He said Blanford had returned to work at the facility with a contractor following his firing.

Sedwick is also assigned to a separate but similar case brought by former Department of Law attorney Elizabeth Bakalar.

More in News

Alaska State Troopers logo.
Anchor Point house fire leaves one dead, one in serious condition

The cause of the fire is under investigation.

Snow and debris from an avalanche can be seen near Mile 45 on the Seward Highway on Monday, March 29, 2021. (Photo courtesy Goldie Shealy)
Center promotes avalanche awareness

The Chugach Avalanche Center in Girdwood will begin its daily forecasts Saturday.

Commercial fishing and other boats are moored in the Homer Harbor in this file photo. (Photo by Michael Armstrong/Homer News)
Seawatch: Historic sockeye run predicted for Bristol Bay

ADF&G says 2022 run could break this year’s record

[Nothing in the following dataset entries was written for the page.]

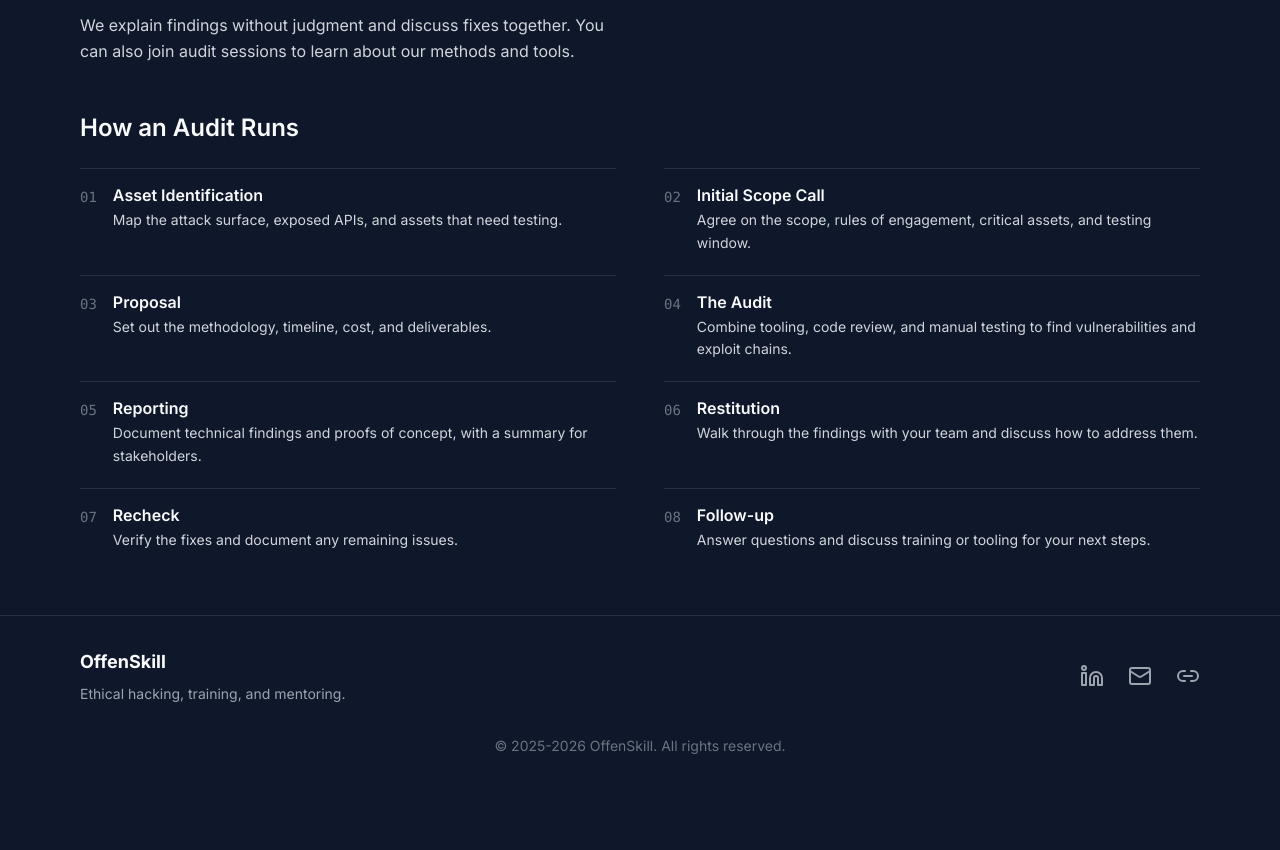
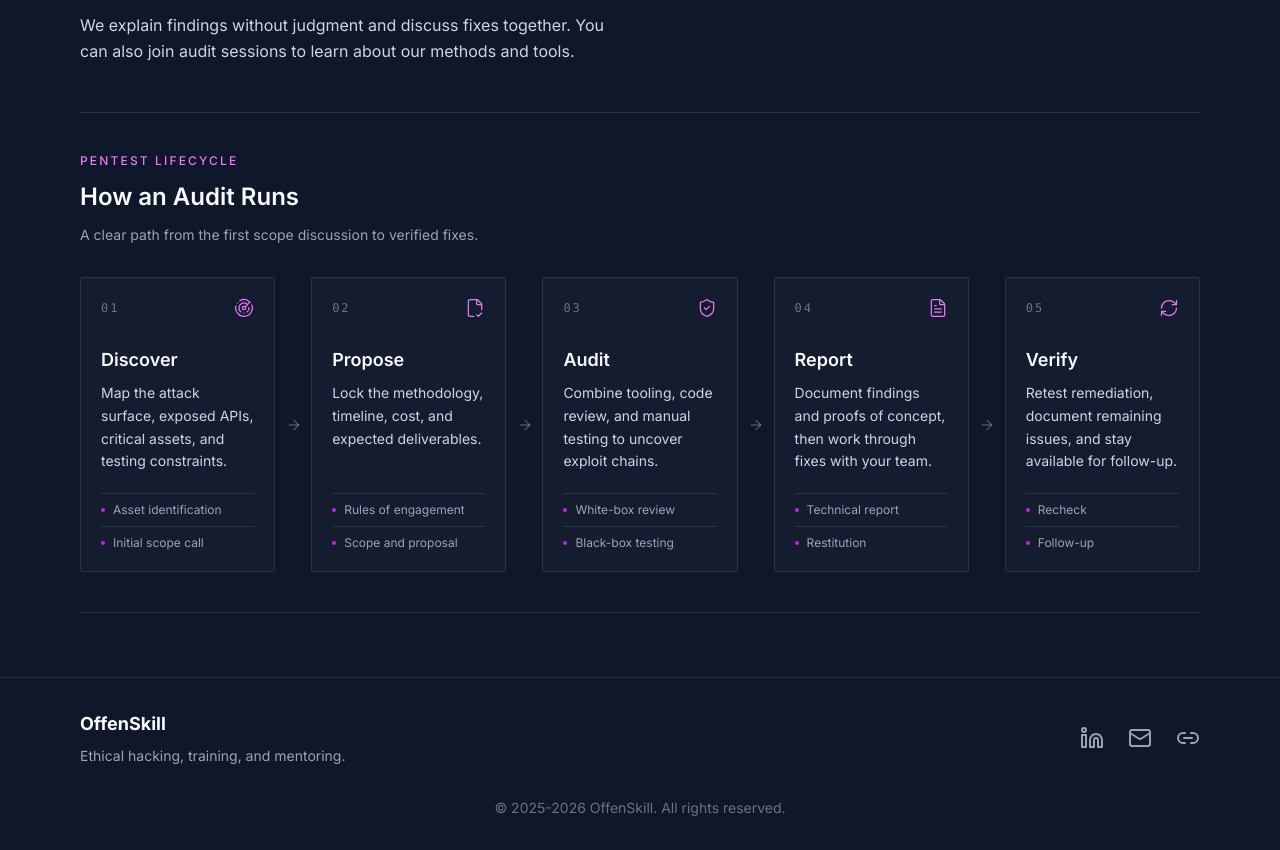
Before and after one commit to laluka/osk-shop, a React (Vite) app: page /pentest in a window 1280 px wide. Shown: the part 1009-1859 px from the top of the page. Before the commit the page ends 1797 px from the top, so only its background shows below. Built offline with nearby package versions, Linux system fonts and the light colour scheme.

Commit message:
Add pentest lifecycle and expand team profiles

```diff
--- a/src/data/team.ts
+++ b/src/data/team.ts
@@ -11,8 +11,8 @@ export const team: TeamMember[] = [
     {
         name: 'Laluka',
         image: '/assets/original/louka-laluka.png',
-        bio: 'Louka Jacques-Chevallier. Working in offensive security since 2019, with a love for sharing knowledge through teaching and mentoring.',
-        skills: ['Pentesting', 'Code Audits', 'Tooling', 'Mentoring'],
+        bio: 'Louka Jacques-Chevallier. Working in offensive security since 2019, he specializes in Web, Cloud, and Linux code audits and 0-day research, with a love for sharing knowledge through teaching and mentoring.',
+        skills: ['Pentesting', 'Web', 'Cloud', 'Linux', 'Code Audits', '0-day Research', 'Tooling', 'Mentoring'],
         bookingImages: {
             hour: '/assets/original/mentoring-1h.png',
             day: '/assets/original/mentoring-1d.png',
@@ -20,9 +20,10 @@ export const team: TeamMember[] = [
         },
     },
     {
-        name: 'Baptiste p4st1s',
-        bio: 'Introduction coming soon.',
-        skills: [],
+        name: 'p4st1s',
+        image: '/assets/original/p4st1s.png',
+        bio: 'Baptiste Rolando. A tireless builder and the most energetic member of the group, he is often on the road and focuses on Web, Cloud, and Linux pentesting.',
+        skills: ['Pentesting', 'Web', 'Cloud', 'Linux', 'Tooling', 'FunAtParties'],
     },
     {
         name: '7h30th3r0n3',
--- a/src/pages/Pentest.tsx
+++ b/src/pages/Pentest.tsx
@@ -1,4 +1,5 @@
 import PageIntro from '../components/PageIntro';
+import { ArrowDown, ArrowRight, FileCheck2, FileText, Radar, RefreshCw, ShieldCheck } from 'lucide-react';
 
 const competencies = [
     'Web Applications', 'Cloud Infrastructure', 'Linux Systems', 'DevSecOps', 'System Administration',
@@ -7,15 +8,37 @@ const competencies = [
 
 const exclusions = ['Active Directory', 'Windows Forensics', 'Cryptography'];
 
-const workflow = [
-    { title: 'Asset Identification', desc: 'Map the attack surface, exposed APIs, and assets that need testing.' },
-    { title: 'Initial Scope Call', desc: 'Agree on the scope, rules of engagement, critical assets, and testing window.' },
-    { title: 'Proposal', desc: 'Set out the methodology, timeline, cost, and deliverables.' },
-    { title: 'The Audit', desc: 'Combine tooling, code review, and manual testing to find vulnerabilities and exploit chains.' },
-    { title: 'Reporting', desc: 'Document technical findings and proofs of concept, with a summary for stakeholders.' },
-    { title: 'Restitution', desc: 'Walk through the findings with your team and discuss how to address them.' },
-    { title: 'Recheck', desc: 'Verify the fixes and document any remaining issues.' },
-    { title: 'Follow-up', desc: 'Answer questions and discuss training or tooling for your next steps.' },
+const auditFlow = [
+    {
+        title: 'Discover',
+        description: 'Map the attack surface, exposed APIs, critical assets, and testing constraints.',
+        steps: ['Asset identification', 'Initial scope call'],
+        icon: Radar,
+    },
+    {
+        title: 'Propose',
+        description: 'Lock the methodology, timeline, cost, and expected deliverables.',
+        steps: ['Rules of engagement', 'Scope and proposal'],
+        icon: FileCheck2,
+    },
+    {
+        title: 'Audit',
+        description: 'Combine tooling, code review, and manual testing to uncover exploit chains.',
+        steps: ['White-box review', 'Black-box testing'],
+        icon: ShieldCheck,
+    },
+    {
+        title: 'Report',
+        description: 'Document findings and proofs of concept, then work through fixes with your team.',
+        steps: ['Technical report', 'Restitution'],
+        icon: FileText,
+    },
+    {
+        title: 'Verify',
+        description: 'Retest remediation, document remaining issues, and stay available for follow-up.',
+        steps: ['Recheck', 'Follow-up'],
+        icon: RefreshCw,
+    },
 ];
 
 const Pentest = () => (
@@ -74,18 +97,47 @@ const Pentest = () => (
                 </div>
             </section>
 
-            <section>
-                <h2 className="text-2xl font-semibold mb-6">How an Audit Runs</h2>
-                <ol className="grid md:grid-cols-2 gap-x-12 gap-y-5">
-                    {workflow.map((step, index) => (
-                        <li key={step.title} className="flex gap-4 border-t border-white/10 pt-4">
-                            <span className="text-sm text-gray-500 font-mono shrink-0 pt-0.5">{String(index + 1).padStart(2, '0')}</span>
-                            <div>
-                                <h3 className="font-semibold mb-1">{step.title}</h3>
-                                <p className="text-sm text-gray-300 leading-relaxed">{step.desc}</p>
-                            </div>
-                        </li>
-                    ))}
+            <section aria-labelledby="audit-flow-title" className="border-y border-white/10 py-8 md:py-10">
+                <div className="max-w-2xl mb-8">
+                    <p className="text-xs font-medium uppercase tracking-[0.18em] text-[#e879f9] mb-3">Pentest lifecycle</p>
+                    <h2 id="audit-flow-title" className="text-2xl font-semibold mb-3">How an Audit Runs</h2>
+                    <p className="text-sm text-gray-400">A clear path from the first scope discussion to verified fixes.</p>
+                </div>
+
+                <ol className="grid lg:grid-cols-5 lg:gap-9">
+                    {auditFlow.map((phase, index) => {
+                        const Icon = phase.icon;
+
+                        return (
+                            <li key={phase.title} className="relative flex flex-col min-w-0">
+                                <div className="flex flex-1 flex-col border border-white/10 bg-white/[0.025] p-5 rounded-sm transition-colors hover:border-[#c026d3]/40 hover:bg-white/[0.04]">
+                                    <div className="flex items-center justify-between mb-7">
+                                        <span className="font-mono text-xs tracking-[0.16em] text-gray-500">
+                                            {String(index + 1).padStart(2, '0')}
+                                        </span>
+                                        <Icon aria-hidden="true" className="w-5 h-5 text-[#e879f9]" strokeWidth={1.5} />
+                                    </div>
+                                    <h3 className="text-lg font-semibold mb-2">{phase.title}</h3>
+                                    <p className="text-sm text-gray-300 leading-relaxed">{phase.description}</p>
+                                    <ul className="mt-auto pt-5 space-y-2" aria-label={`${phase.title} steps`}>
+                                        {phase.steps.map((step) => (
+                                            <li key={step} className="flex items-center gap-2 border-t border-white/10 pt-2 text-xs text-gray-400">
+                                                <span aria-hidden="true" className="w-1 h-1 rounded-full bg-[#c026d3] shrink-0" />
+                                                {step}
+                                            </li>
+                                        ))}
+                                    </ul>
+                                </div>
+
+                                {index < auditFlow.length - 1 && (
+                                    <span aria-hidden="true" className="flex h-9 items-center justify-center text-white/25 lg:absolute lg:-right-[1.65rem] lg:top-1/2 lg:h-auto lg:-translate-y-1/2">
+                                        <ArrowDown className="w-4 h-4 lg:hidden" />
+                                        <ArrowRight className="hidden w-4 h-4 lg:block" />
+                                    </span>
+                                )}
+                            </li>
+                        );
+                    })}
                 </ol>
             </section>
         </div>
```
Also changed, not shown: public/assets/original/p4st1s.png (added).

The entrance to the Mendenhall Glacier Recreation Area in the Tongass National Forest was covered in snow on Friday, Nov. 19, 2021, a day after federal authorities announced the next step in restoring the 2001 Roadless Rule on the forest. (Peter Segall / Juneau Empire)
Feds put freeze on Roadless Rule rollback

On the Roadless Rule again.

tease
Alaska man pleads not guilty to threatening 2 US senators

If convicted, he could face a maximum sentence of 50 years in prison.

Commercial fishing vessels are seen here on the Kenai River on July 10, 2020. (Photo by Brian Mazurek/Peninsula Clarion)
Fishing industry takes a hit during pandemic

Overall fish harvesting jobs in Alaska dropped by the widest margin since 2000 — 14.1% — in 2020.

FILE - The Olympic rings stand atop a sign at the entrance to the Squaw Valley Ski Resort in Olympic Valley, Calif., on July 8, 2020. U.S. Interior Secretary Deb Haaland on Friday, Nov. 19, 2021, declared "squaw" to be a derogatory term and said she is taking steps to remove the term from federal government use and to replace other derogatory place names. The popular California ski resort changed its name to Palisades Tahoe earlier this year. (AP Photo/Haven Daley, File)
Interior secretary seeks to rid U.S. of derogatory place names

ALBUQUERQUE, N.M. — U.S. Interior Secretary Deb Haaland on Friday formally declared… Continue reading

Most Read